  73. Wei, Y., Hayden, J. A., Kutcher, S., Zygmunt, A., & McGrath, P. (2013). The effectiveness of school mental health literacy programs to address knowledge, attitudes and help seeking among youth. Early Intervention in Psychiatry, 7(2), 109–121.Google Scholar
  74. Whalen, C. K., Henker, B., Dotemoto, S., & Hinshaw, S. P. (1983). Child and adolescent perceptions of normal and atypical peers. Child Development, 54, 1588–1598.CrossRefPubMedGoogle Scholar
  75. Yap, M. B., & Jorm, A. F. (2011). The influence of stigma on first aid actions taken by young people for mental health problems in a close friend or family member: Findings from an Australian national survey of youth. Journal of Affective Disorders, 134, 473–477.CrossRefPubMedGoogle Scholar
  76. Yap, M. B. H., Reavley, N., MacKinnon, A. J., & Jorm, A. F. (2013). Psychiatric labels and other influences on young people’s stigmatizing attitudes. Findings from an Australian national survey. Journal of Affective Disorders, 148, 299–309.Google Scholar
  77. Younger, A. J., & Boyko, K. A. (1987). Aggression and withdrawal as social schemas underlying children’s peer perceptions.

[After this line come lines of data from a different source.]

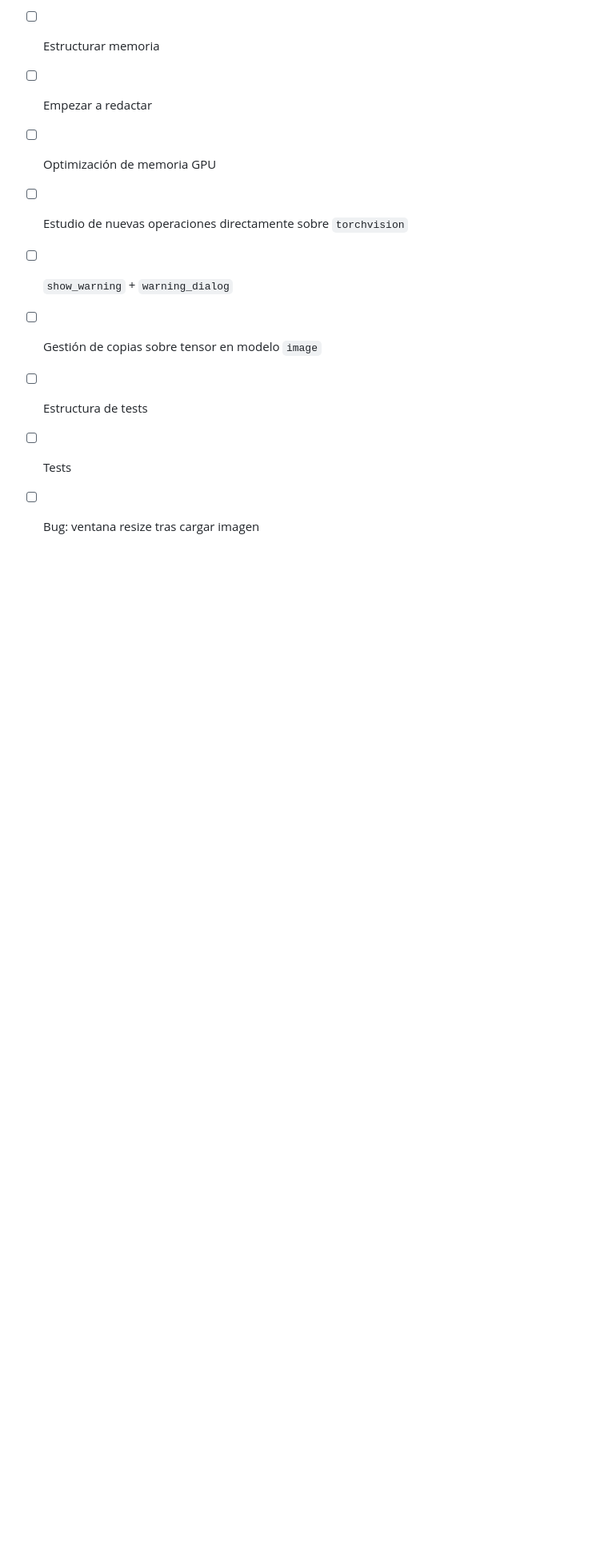
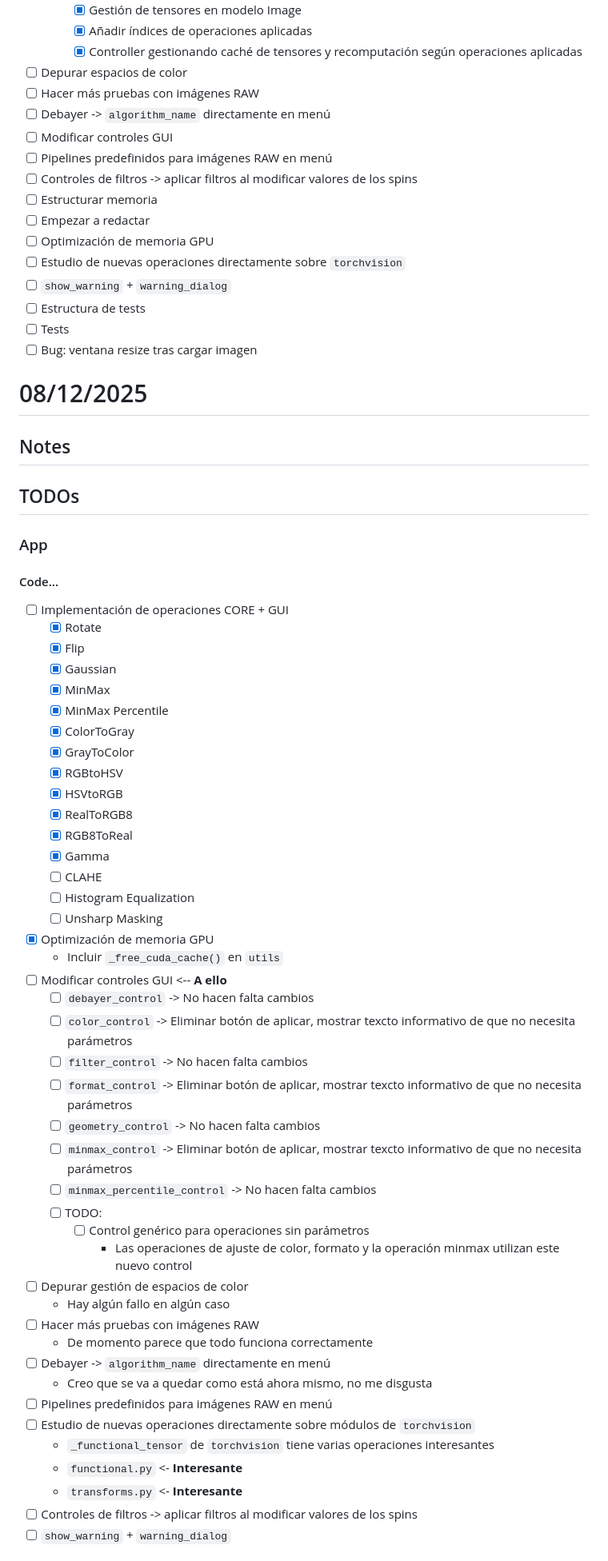
Before and after one commit to rubennmg/TFM, a Markdown page: notes/main.md, the part around one of its changes. Shown at 80% size. Drawn GitHub-style; blank space fills up the shorter version.

Commit message:
updated notes

```diff
--- a/notes/main.md
+++ b/notes/main.md
@@ -609,7 +610,60 @@
 -   [ ] Optimización de memoria GPU
 -   [ ] Estudio de nuevas operaciones directamente sobre `torchvision`
 -   [ ] `show_warning` + `warning_dialog`
--   [ ] Gestión de copias sobre tensor en modelo `image`
 -   [ ] Estructura de tests
 -   [ ] Tests
 -   [ ] Bug: ventana resize tras cargar imagen
+
+# 08/12/2025
+
+## Notes
+
+## TODOs
+
+### App
+
+#### Code...
+
+-   [ ] Implementación de operaciones CORE + GUI
+    -   [x] Rotate
+    -   [x] Flip
+    -   [x] Gaussian
+    -   [x] MinMax
+    -   [x] MinMax Percentile
+    -   [x] ColorToGray
+    -   [x] GrayToColor
+    -   [x] RGBtoHSV
+    -   [x] HSVtoRGB
+    -   [x] RealToRGB8
+    -   [x] RGB8ToReal
+    -   [x] Gamma
+    -   [ ] CLAHE
+    -   [ ] Histogram Equalization
+    -   [ ] Unsharp Masking
+-   [x] Optimización de memoria GPU
+    -   Incluir `_free_cuda_cache()` en `utils`
+-   [ ] Modificar controles GUI <-- **A ello**
+    -   [ ] `debayer_control` -> No hacen falta cambios
+    -   [ ] `color_control` -> Eliminar botón de aplicar, mostrar texcto informativo de que no necesita parámetros
+    -   [ ] `filter_control` -> No hacen falta cambios
+    -   [ ] `format_control` -> Eliminar botón de aplicar, mostrar texcto informativo de que no necesita parámetros
+    -   [ ] `geometry_control` -> No hacen falta cambios
+    -   [ ] `minmax_control` -> Eliminar botón de aplicar, mostrar texcto informativo de que no necesita parámetros
+    -   [ ] `minmax_percentile_control` -> No hacen falta cambios
+    -   [ ] TODO:
+        -   [ ] Control genérico para operaciones sin parámetros
+            -   Las operaciones de ajuste de color, formato y la operación minmax utilizan este nuevo control
+-   [ ] Depurar gestión de espacios de color
+    -   Hay algún fallo en algún caso
+-   [ ] Hacer más pruebas con imágenes RAW
+    -   De momento parece que todo funciona correctamente
+-   [ ] Debayer -> `algorithm_name` directamente en menú
+    -   Creo que se va a quedar como está ahora mismo, no me disgusta
+-   [ ] Pipelines predefinidos para imágenes RAW en menú
+-   [ ] Estudio de nuevas operaciones directamente sobre módulos de `torchvision`
+    -   `_functional_tensor` de `torchvision` tiene varias operaciones interesantes
+    -   `functional.py` <- **Interesante**
+    -   `transforms.py` <- **Interesante**
+-   [ ] Controles de filtros -> aplicar filtros al modificar valores de los spins
+-   [ ] `show_warning` + `warning_dialog`
+
```
Also changed, not shown: other parts of notes/main.md (+18 -0 lines).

Child Development, 58, 1094–1100.CrossRefPubMedGoogle Scholar

Copyright information

© Springer Science+Business Media, LLC 2017

Authors and Affiliations

  • Caroline Heary
    • 1
  • Eilis Hennessy
    • 2
  • Lorraine Swords
    • 3
  • Patrick Corrigan
    • 4
  1. 1.School of PsychologyNational University of IrelandGalwayIreland
  2. 2.School of PsychologyUniversity College DublinDublin 4Ireland
  3. 3.School of Psychology & Children’s Research CentreTrinity College DublinDublin 2Ireland
  4. 4.Lewis College of Human SciencesIllinois Institute of TechnologyChicagoUSA

Personalised recommendations